Professor Charles Watkins, University of Nottingham
The Major Oak 1882 Andrew McCallum.
The lecture held on 12th March was the Myles Thoroton Hildyard Lecture, dedicated to the memory of Myles (1914-2005) who was for forty years (1961-2001) the President of the Thoroton Society and formerly the Honorary Secretary from 1956-60. He was interested in all aspects of the history of Nottinghamshire and is remembered with affection and respect by many members of the Society. And now to the lecture and another memorable one it was too. For a goodly number of those present, Professor Charles Watkins was not a stranger – he attended the 2014 lunch when he was our speaker, giving us a most informative, interesting and sometimes amusing talk on the Trees of Sherwood Forest. We welcomed him once again today to speak to us on the Trees of Nottinghamshire.
Charles is the Professor of Rural Geography at the University of Nottingham where he lectures on historical and cultural geography. He is also Chair of the Society for Landscape Studies, a Fellow of the Society of Antiquaries and a Trustee of the Sherwood Forest Trust. He has a number of books to his credit and had just published a volume entitled Trees, Woods and Forests when we met him at Edwinstowe and he was currently researching for a book on Trees in Art. Members were most interested in the number of artists who had found inspiration in Sherwood Forest, notably Andrew McCallum, a Nottingham born and educated artist who painted many striking scenes of trees, especially those of Sherwood Forest. His paintings can be found in the V&A as well as in Nottingham Castle Gallery - he was a favourite of Queen Victoria and was allotted a room in Windsor Castle whilst he was painting trees in the grounds.
Another person to draw inspiration from the trees of Sherwood Forest was Hayman Rooke, a retired major who made his home in Mansfield Woodhouse and is well-known as an antiquarian in the area. The Major Oak is named after him.
Professor Watkins informed us that the best fragments of Sherwood Forest are within 25 minutes of the City centre, including that part of Colwick Park which lies atop the cliff – a park within Sherwood Forest. We heard that, surprisingly, there were more woodlands in the county in the 1970s than in the 1830s.
Ancient oak at Haywood Oaks. Photograph by Charles Watkins.
Ancient trees are still a feature of Sherwood Forest but owners in the past also often protected such trees for their antiquity and interest. However, there were many uses for the Notts woodlands such as the making of birch charcoal, an important source of industrial fuel - Sherwood Forest was vitally important for industry. It was also valuable for grazing and pannage for pigs, sheep and, in lesser numbers, long-horned cattle. Richard Neale of Edwinstowe attempted in the 17th century to control the numbers of pigs being let loose in his forest lands by imposing a limit of two per cottage. The traditional right to allow pigs to feed in the forest went on into the 18th century. Acorns and beech-mast were also commodities which could be sold.
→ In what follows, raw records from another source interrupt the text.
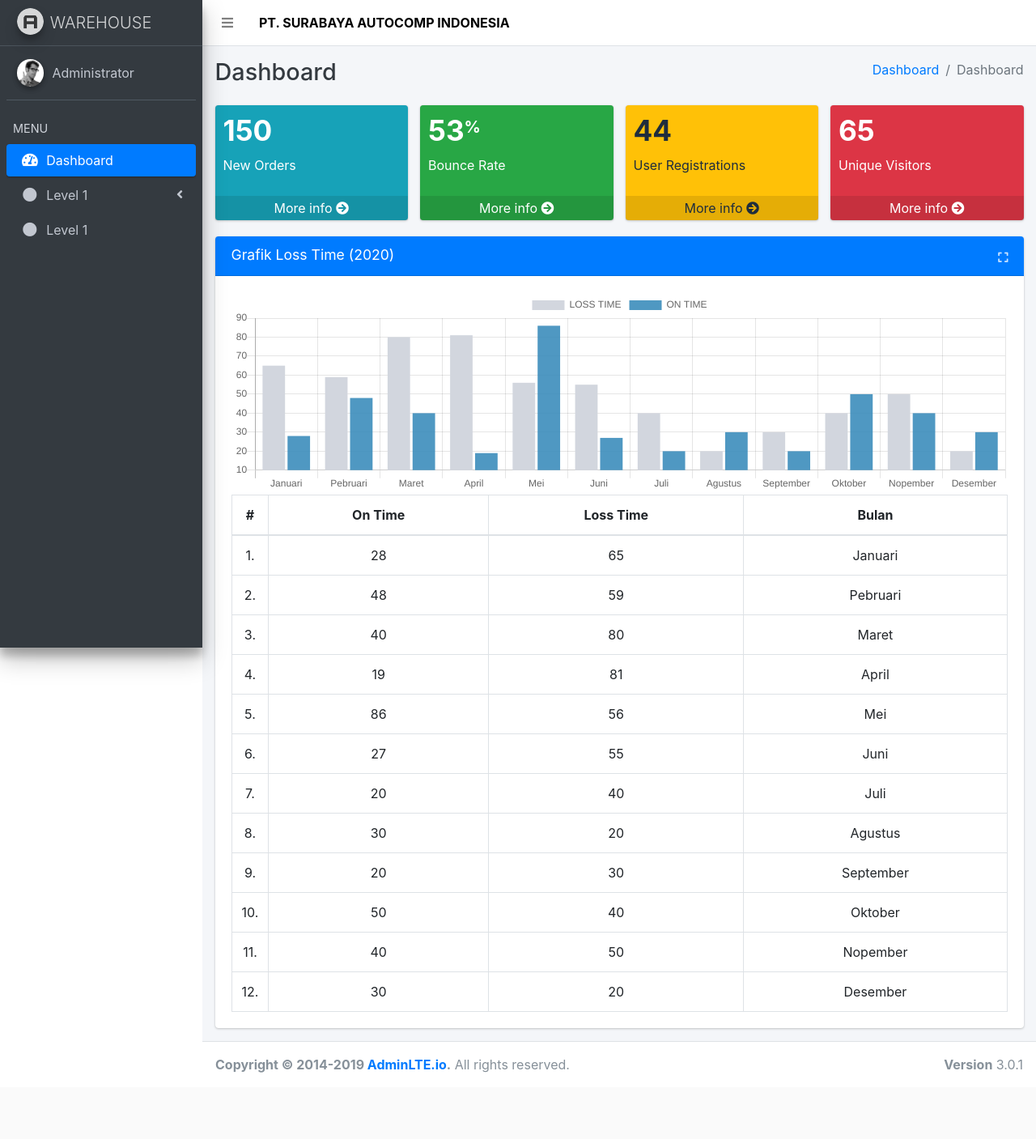
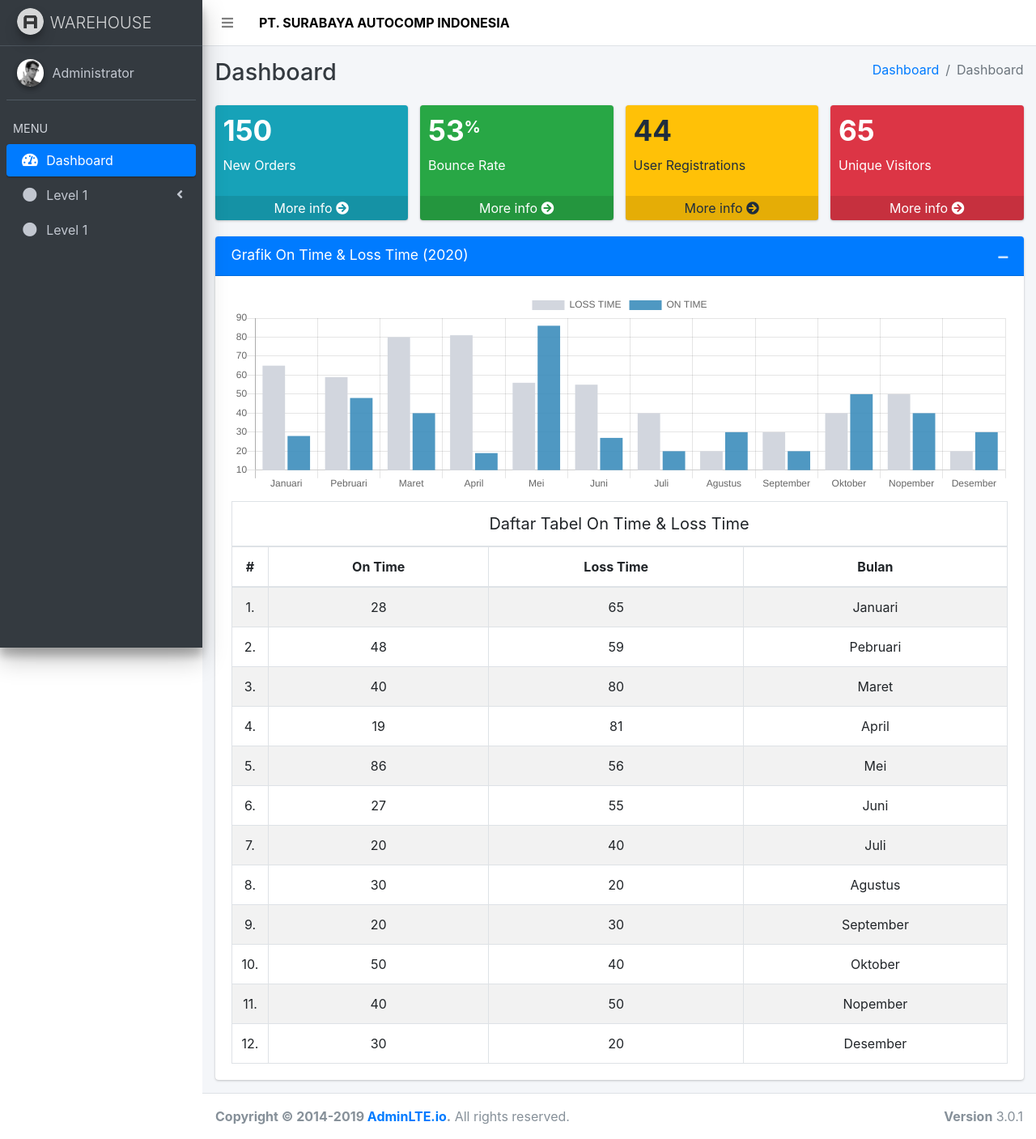
Before and after one commit to agusprasetyo30/losstime-warehouse, a PHP site: page /data/admin/index.php in a window 1280 px wide. Shown: the whole page at 81% size. Before the commit the page ends 1325 px from the top, so only its background shows below. Run offline with PHP 8.4, Linux system fonts and the light colour scheme.

Commit message:
menambahkan tabel di bawah grafik

```diff
--- a/data/admin/index.php
+++ b/data/admin/index.php
@@ -131,10 +131,10 @@
             <div class="col-md-12">
                <div class="card card-primary" style="transition: all 0.15s ease 0s; height: inherit; width: inherit;">
                   <div class="card-header">
-                     <h3 class="card-title" >Grafik Loss Time (2020)</h3>
+                     <h3 class="card-title" >Grafik On Time & Loss Time (2020)</h3>
 
                      <div class="card-tools">
-                        <button type="button" class="btn btn-tool" data-card-widget="maximize"><i class="fas fa-expand"></i></button>
+                        <button type="button" class="btn btn-tool" data-card-widget="collapse"><i class="fas fa-minus "></i></button>
                      </div>
                   </div>
                   <!-- /.card-header -->
@@ -144,8 +144,11 @@
                      </div>
 
                      <!-- Tabel jumlah -->
-                     <table class="table table-bordered text-center">
+                     <table class="table table-bordered table-striped table-hover text-center mt-2">
                         <thead>
+                           <td colspan=4 style="font-size: 20px">
+                              Daftar Tabel On Time & Loss Time
+                           </td>
                            <tr>
                               <th style="width: 10px">#</th>
                               <th>On Time</th>
@@ -160,7 +163,7 @@
 
                            <tr>
                               <td><?=$i + 1?>. </td>
-                              <td><?=$data_onTime[$i]?></td>
+                              <td><?=$data_onTime[$i]?> </td>
                               <td><?=$data_lossTime[$i]?></td>
                               <td><?=$data_bulan[$i]?></td>
                            </tr>
```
Charles introduced us to many interesting people who lived, worked or wrote about Sherwood Forest. One such was Christopher Thomson of Edwinstowe who wrote an “Autobiography of an Artisan” in 1847. Thomson, we were told, was a one-man Mechanics Institute, establishing a library and free classes for the local inhabitants. He wrote in his Hallamshire Scrapbook of the rights which people had enjoyed from the forest lands half a century before he was writing and had now lost. It was he who recorded that the Major Oak had previously been used to keep fowls in but, because of the vast size, the fowls were banished and it was renamed.
A most interesting lecture from Professor Watkins – which managed to bring into a clear focus the varied ways in which the forest land and Nottinghamshire trees were so important to the county – valuable resources for us to treasure still.